Before-and-after change data:
☆ ☆ ☆ ☆
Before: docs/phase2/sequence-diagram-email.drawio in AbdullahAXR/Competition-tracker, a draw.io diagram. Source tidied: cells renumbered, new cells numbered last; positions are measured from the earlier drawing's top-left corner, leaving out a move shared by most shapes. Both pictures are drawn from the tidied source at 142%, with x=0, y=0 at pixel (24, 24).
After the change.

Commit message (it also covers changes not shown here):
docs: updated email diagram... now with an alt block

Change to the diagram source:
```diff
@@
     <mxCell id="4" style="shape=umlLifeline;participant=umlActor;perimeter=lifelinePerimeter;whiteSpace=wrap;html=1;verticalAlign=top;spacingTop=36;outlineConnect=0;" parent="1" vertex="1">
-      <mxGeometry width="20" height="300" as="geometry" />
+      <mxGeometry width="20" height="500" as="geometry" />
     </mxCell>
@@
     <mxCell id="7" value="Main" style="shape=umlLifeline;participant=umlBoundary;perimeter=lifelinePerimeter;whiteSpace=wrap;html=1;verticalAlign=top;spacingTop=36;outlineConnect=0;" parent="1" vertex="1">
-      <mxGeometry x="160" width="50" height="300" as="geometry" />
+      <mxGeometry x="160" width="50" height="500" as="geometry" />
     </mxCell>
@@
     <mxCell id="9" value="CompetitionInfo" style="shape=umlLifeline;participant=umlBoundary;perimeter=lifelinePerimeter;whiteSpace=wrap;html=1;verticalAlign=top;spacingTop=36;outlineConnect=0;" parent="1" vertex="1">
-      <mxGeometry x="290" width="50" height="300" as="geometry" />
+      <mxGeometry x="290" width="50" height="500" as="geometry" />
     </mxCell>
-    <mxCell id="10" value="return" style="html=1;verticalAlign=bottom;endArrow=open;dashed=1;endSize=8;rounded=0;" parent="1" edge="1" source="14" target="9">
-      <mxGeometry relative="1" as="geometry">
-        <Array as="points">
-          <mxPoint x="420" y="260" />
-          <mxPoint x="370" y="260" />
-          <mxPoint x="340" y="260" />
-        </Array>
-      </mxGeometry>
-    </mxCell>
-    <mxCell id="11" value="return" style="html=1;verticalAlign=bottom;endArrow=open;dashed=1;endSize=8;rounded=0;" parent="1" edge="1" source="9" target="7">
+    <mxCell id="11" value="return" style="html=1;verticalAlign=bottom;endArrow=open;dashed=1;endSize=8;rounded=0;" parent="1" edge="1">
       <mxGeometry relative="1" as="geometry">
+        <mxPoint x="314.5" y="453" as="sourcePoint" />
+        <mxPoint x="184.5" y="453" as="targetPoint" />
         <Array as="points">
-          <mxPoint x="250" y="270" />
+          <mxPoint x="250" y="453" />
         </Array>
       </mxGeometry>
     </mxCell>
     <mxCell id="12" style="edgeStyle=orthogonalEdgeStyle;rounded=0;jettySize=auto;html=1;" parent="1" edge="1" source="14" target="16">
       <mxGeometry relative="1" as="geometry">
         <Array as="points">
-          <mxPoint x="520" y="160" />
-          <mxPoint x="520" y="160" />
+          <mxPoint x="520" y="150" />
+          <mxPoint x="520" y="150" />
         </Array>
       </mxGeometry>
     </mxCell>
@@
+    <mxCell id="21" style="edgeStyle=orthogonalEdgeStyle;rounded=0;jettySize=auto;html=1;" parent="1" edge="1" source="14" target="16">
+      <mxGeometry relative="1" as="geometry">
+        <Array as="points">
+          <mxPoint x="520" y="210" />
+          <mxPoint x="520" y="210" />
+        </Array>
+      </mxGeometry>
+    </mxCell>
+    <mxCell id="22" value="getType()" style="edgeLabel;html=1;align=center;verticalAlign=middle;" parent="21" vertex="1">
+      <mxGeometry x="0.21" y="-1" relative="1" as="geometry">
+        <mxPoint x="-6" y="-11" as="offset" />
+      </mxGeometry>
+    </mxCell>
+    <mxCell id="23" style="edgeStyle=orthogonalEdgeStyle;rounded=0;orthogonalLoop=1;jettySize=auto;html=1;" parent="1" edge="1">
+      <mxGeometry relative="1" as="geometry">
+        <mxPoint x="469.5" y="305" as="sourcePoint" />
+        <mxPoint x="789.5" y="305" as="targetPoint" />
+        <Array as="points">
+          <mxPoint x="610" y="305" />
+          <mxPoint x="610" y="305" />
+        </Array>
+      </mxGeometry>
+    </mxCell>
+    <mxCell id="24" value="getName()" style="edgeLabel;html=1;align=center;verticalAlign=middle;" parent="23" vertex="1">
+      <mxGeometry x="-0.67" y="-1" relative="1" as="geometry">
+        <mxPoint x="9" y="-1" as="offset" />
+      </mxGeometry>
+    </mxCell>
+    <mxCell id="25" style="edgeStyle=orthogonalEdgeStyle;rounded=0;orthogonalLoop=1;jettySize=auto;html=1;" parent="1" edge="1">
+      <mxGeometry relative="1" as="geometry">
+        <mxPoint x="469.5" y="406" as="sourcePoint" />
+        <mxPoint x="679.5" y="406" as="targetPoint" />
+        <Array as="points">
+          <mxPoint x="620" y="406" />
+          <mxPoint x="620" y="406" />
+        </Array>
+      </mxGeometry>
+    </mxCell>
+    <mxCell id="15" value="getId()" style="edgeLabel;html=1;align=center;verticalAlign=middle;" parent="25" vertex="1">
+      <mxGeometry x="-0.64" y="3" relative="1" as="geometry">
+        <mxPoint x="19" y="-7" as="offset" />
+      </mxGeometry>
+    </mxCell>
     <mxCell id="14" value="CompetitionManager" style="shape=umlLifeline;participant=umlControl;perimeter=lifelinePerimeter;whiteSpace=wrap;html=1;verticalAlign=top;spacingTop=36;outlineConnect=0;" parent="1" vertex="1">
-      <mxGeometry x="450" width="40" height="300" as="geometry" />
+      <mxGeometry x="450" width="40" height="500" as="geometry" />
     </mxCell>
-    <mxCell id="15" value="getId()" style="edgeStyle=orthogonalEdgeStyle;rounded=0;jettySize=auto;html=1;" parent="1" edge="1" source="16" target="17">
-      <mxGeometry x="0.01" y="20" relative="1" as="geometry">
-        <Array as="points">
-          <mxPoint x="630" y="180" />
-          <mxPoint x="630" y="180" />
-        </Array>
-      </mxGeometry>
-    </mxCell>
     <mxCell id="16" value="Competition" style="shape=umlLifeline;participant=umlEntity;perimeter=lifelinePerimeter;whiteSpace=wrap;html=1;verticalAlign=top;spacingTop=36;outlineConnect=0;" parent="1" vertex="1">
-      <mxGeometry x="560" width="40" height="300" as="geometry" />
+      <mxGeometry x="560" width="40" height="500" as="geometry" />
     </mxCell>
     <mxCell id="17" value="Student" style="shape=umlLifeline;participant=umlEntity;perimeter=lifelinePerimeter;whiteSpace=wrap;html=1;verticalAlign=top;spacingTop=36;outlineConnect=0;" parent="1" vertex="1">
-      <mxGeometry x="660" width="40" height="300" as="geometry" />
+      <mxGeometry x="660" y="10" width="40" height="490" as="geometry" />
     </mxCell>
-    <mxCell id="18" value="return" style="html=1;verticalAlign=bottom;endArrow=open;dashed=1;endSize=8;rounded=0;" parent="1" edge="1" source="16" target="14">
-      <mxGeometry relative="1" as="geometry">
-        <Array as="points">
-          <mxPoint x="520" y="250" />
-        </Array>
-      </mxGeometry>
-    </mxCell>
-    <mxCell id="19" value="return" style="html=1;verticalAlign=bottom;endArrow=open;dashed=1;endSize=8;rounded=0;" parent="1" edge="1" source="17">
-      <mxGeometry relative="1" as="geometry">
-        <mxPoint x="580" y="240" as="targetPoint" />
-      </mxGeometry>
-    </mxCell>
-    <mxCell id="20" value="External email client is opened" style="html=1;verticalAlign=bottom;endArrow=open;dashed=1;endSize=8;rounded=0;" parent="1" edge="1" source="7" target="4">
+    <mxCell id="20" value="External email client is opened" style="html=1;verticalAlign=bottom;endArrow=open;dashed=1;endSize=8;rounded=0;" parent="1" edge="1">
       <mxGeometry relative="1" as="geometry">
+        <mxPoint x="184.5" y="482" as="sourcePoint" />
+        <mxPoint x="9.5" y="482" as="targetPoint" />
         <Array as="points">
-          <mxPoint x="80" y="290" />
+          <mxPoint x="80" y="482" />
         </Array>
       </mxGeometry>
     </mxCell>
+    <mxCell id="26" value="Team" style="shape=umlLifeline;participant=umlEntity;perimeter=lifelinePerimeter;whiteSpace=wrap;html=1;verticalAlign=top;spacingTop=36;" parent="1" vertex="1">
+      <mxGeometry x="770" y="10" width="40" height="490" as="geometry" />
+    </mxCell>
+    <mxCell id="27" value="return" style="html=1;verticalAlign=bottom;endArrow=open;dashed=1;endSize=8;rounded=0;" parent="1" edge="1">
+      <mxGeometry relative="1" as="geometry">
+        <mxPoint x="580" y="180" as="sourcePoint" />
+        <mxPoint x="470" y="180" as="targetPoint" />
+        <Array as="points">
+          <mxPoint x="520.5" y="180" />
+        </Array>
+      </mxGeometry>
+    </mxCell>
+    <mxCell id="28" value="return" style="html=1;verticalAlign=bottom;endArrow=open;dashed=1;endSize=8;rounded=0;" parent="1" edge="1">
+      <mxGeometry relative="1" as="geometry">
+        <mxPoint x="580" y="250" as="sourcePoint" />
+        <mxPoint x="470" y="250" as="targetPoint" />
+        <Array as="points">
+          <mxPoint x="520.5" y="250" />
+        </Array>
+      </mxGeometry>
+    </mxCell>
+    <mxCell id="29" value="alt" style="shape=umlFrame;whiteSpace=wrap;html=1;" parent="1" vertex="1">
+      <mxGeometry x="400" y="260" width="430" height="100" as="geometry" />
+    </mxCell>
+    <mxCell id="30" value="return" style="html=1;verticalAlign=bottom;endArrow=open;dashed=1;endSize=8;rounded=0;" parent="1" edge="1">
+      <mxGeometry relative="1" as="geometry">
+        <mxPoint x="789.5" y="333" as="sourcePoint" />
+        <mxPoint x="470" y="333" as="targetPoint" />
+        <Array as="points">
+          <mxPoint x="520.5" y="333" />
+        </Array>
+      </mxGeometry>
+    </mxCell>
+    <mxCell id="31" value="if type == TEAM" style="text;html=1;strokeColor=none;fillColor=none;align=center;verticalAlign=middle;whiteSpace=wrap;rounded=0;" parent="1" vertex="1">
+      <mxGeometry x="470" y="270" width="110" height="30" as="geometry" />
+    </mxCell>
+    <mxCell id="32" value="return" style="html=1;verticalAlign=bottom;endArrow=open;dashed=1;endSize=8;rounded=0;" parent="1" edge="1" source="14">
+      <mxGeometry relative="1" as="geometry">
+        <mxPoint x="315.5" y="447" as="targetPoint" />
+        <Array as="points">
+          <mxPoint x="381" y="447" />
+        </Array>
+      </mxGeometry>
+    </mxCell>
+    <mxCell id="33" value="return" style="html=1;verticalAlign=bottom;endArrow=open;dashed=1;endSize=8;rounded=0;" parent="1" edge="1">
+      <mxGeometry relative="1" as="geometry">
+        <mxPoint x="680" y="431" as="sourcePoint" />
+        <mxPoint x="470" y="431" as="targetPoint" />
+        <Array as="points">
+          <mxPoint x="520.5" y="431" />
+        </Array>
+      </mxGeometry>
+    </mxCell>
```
☆ ☆ ☆ ☆
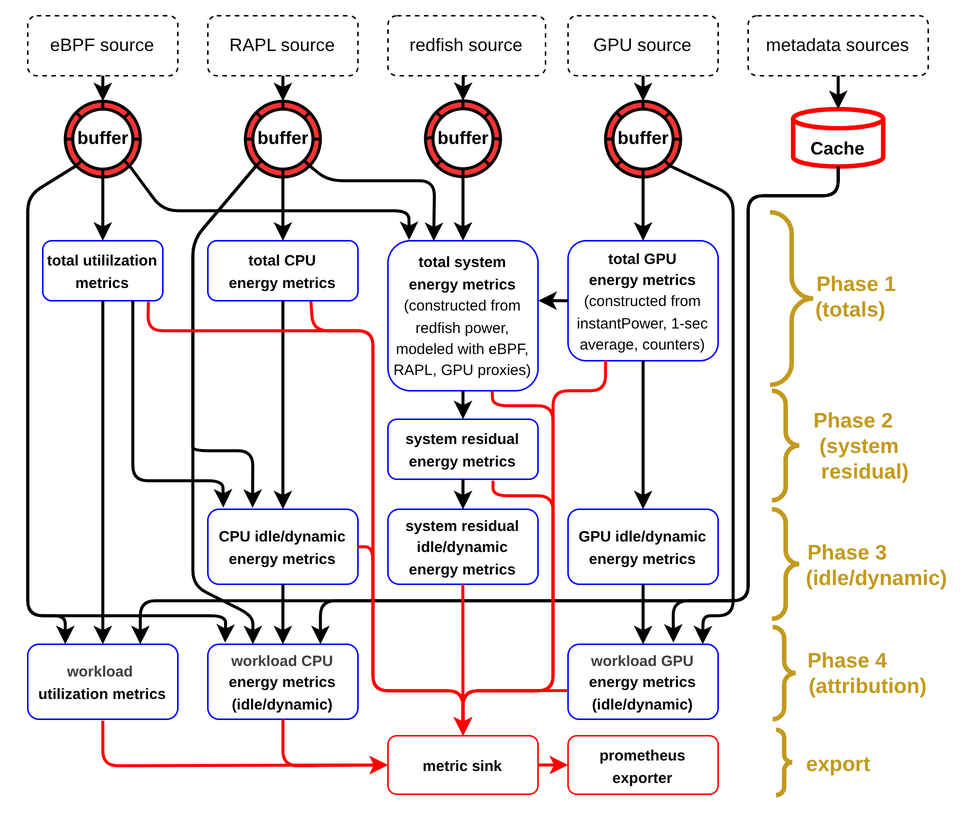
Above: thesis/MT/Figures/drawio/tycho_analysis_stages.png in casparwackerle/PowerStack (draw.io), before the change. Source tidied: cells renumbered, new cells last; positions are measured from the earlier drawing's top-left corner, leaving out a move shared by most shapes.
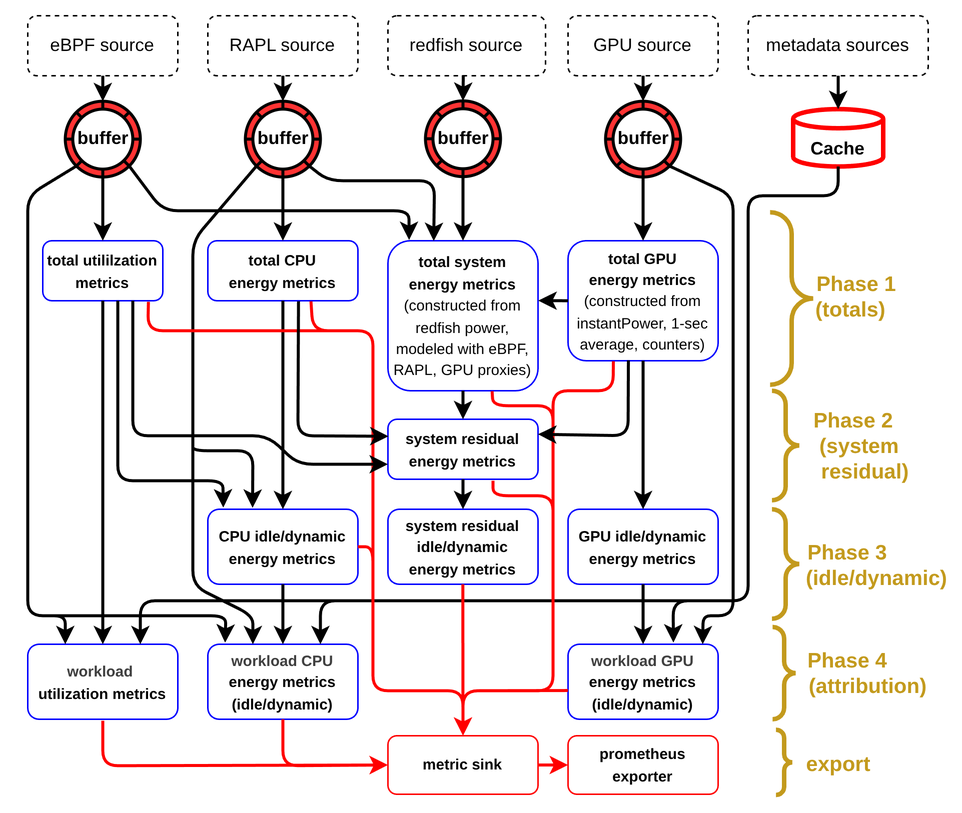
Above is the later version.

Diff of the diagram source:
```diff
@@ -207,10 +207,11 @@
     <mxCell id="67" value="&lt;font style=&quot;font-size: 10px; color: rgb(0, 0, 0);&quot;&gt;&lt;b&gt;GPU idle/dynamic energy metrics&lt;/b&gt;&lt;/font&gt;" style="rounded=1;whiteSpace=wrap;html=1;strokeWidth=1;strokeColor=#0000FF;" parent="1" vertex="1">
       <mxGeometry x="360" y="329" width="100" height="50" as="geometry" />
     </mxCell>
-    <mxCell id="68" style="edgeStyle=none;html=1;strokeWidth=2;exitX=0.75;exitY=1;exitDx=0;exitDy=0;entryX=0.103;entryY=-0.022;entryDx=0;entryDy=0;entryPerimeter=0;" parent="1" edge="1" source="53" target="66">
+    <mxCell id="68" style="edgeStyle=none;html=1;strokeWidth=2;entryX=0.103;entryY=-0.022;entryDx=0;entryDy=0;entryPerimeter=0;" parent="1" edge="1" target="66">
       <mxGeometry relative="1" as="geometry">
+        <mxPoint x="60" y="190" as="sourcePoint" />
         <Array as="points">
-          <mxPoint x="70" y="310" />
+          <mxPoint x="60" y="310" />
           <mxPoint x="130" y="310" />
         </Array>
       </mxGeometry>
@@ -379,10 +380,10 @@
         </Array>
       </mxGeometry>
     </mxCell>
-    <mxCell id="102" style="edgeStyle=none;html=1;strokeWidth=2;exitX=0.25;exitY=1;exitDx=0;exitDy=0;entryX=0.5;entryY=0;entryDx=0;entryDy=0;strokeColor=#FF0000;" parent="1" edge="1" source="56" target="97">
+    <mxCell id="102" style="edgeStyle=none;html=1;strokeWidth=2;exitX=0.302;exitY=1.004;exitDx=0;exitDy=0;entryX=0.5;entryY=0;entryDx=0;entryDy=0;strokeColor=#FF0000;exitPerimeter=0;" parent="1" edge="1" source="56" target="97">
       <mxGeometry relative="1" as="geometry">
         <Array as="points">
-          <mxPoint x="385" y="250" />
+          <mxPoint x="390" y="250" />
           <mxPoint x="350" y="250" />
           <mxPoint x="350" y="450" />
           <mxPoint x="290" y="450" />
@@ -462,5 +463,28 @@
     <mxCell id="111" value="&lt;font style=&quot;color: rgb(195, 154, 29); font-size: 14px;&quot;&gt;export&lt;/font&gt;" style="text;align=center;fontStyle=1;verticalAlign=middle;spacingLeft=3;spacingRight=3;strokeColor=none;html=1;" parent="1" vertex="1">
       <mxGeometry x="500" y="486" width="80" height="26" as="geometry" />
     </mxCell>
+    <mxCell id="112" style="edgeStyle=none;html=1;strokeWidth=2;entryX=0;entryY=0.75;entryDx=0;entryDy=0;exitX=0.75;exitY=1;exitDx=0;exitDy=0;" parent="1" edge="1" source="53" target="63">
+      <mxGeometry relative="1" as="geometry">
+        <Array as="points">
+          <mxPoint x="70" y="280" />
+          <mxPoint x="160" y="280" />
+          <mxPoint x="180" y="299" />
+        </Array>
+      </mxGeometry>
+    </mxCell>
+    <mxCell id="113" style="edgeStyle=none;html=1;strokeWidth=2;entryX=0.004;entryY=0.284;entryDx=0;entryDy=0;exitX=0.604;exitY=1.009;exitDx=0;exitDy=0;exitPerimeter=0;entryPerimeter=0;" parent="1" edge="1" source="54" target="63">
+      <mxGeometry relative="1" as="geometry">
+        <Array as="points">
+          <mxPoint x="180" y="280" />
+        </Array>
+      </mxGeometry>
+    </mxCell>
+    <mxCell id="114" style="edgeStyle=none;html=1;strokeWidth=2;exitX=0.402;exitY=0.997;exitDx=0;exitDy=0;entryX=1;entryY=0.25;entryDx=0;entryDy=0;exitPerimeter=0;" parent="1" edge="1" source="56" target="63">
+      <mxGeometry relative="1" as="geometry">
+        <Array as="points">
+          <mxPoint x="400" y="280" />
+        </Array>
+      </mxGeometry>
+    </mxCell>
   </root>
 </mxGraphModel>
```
☆ ☆ ☆ ☆
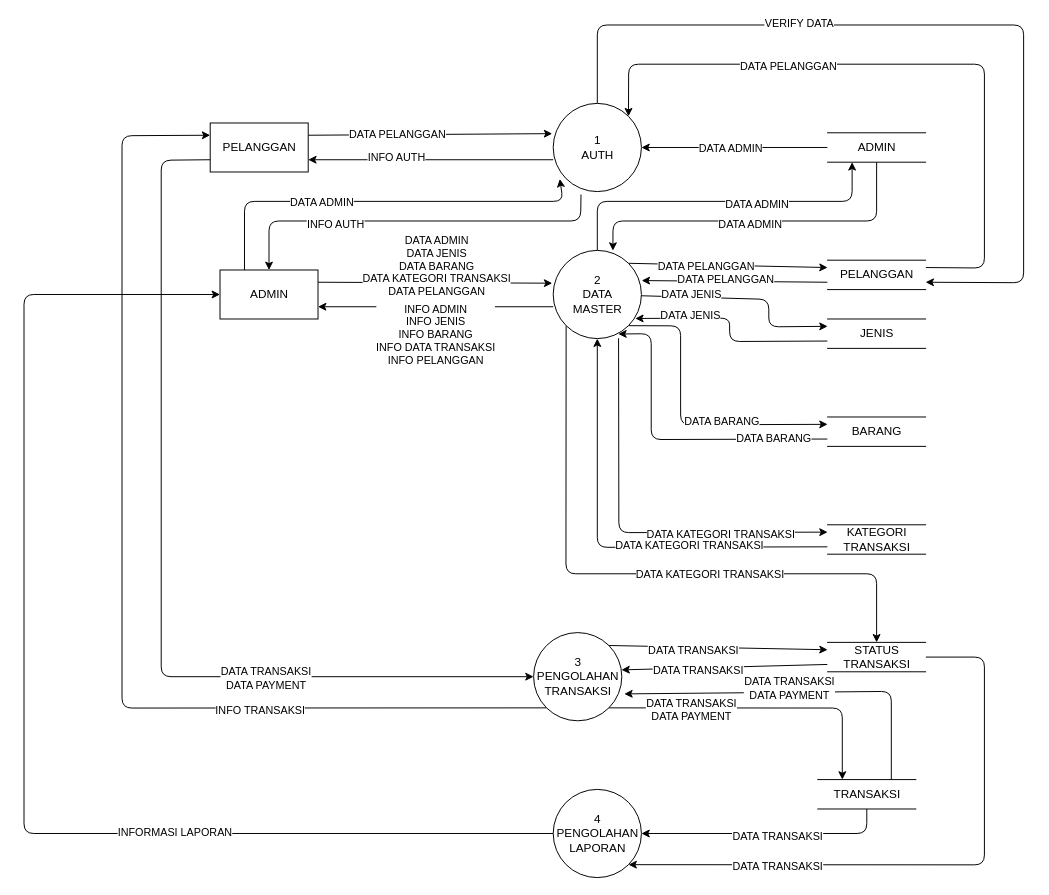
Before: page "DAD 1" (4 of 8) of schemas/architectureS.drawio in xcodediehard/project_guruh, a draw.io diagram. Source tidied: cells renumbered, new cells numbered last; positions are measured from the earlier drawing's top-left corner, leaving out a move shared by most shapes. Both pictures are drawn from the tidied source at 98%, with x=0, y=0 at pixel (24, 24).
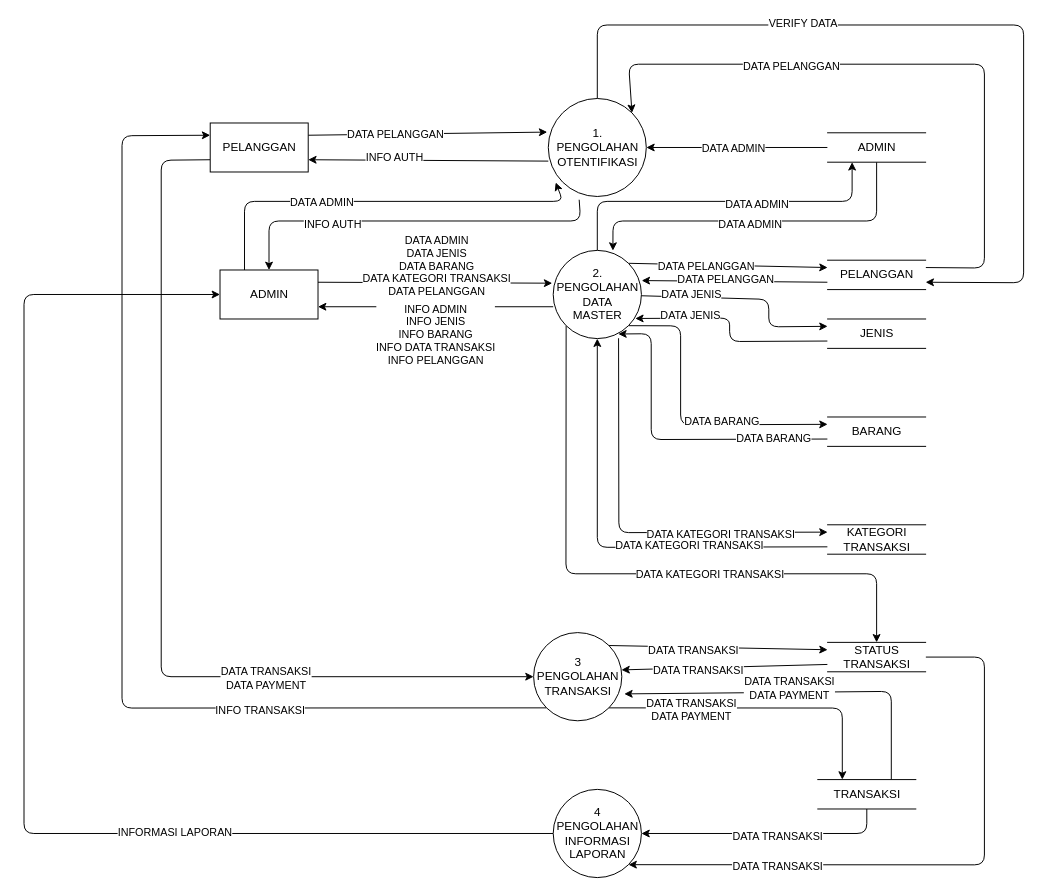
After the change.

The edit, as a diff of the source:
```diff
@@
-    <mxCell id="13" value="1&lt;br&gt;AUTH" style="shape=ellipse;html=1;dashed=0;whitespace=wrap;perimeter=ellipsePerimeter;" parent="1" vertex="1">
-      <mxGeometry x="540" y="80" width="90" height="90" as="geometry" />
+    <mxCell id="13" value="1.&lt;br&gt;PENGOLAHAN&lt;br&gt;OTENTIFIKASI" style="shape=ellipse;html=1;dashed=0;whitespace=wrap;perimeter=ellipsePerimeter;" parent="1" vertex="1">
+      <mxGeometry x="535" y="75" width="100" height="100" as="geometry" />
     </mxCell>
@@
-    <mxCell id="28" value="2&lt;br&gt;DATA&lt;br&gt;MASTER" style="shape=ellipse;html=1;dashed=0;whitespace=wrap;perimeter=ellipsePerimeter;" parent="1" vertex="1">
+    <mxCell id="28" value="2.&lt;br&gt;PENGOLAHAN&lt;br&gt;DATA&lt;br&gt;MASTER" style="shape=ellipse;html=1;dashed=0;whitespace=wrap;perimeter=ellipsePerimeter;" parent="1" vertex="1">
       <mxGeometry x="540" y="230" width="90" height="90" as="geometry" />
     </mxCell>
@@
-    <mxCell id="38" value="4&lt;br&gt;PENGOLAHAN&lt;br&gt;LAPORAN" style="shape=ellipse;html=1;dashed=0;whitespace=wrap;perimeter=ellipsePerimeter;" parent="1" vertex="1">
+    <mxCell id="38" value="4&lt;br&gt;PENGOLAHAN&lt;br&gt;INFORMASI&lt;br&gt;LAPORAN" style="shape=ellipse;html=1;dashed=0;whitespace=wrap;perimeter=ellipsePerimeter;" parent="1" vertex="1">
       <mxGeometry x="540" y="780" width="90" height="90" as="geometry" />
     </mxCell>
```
☆ ☆ ☆ ☆
Exercise description: Filter the records above for "entryPerimeter" and copy every matching line.

Answer section:
-    <mxCell id="68" style="edgeStyle=none;html=1;strokeWidth=2;exitX=0.75;exitY=1;exitDx=0;exitDy=0;entryX=0.103;entryY=-0.022;entryDx=0;entryDy=0;entryPerimeter=0;" parent="1" edge="1" source="53" target="66">
+    <mxCell id="68" style="edgeStyle=none;html=1;strokeWidth=2;entryX=0.103;entryY=-0.022;entryDx=0;entryDy=0;entryPerimeter=0;" parent="1" edge="1" target="66">
+    <mxCell id="113" style="edgeStyle=none;html=1;strokeWidth=2;entryX=0.004;entryY=0.284;entryDx=0;entryDy=0;exitX=0.604;exitY=1.009;exitDx=0;exitDy=0;exitPerimeter=0;entryPerimeter=0;" parent="1" edge="1" source="54" target="63">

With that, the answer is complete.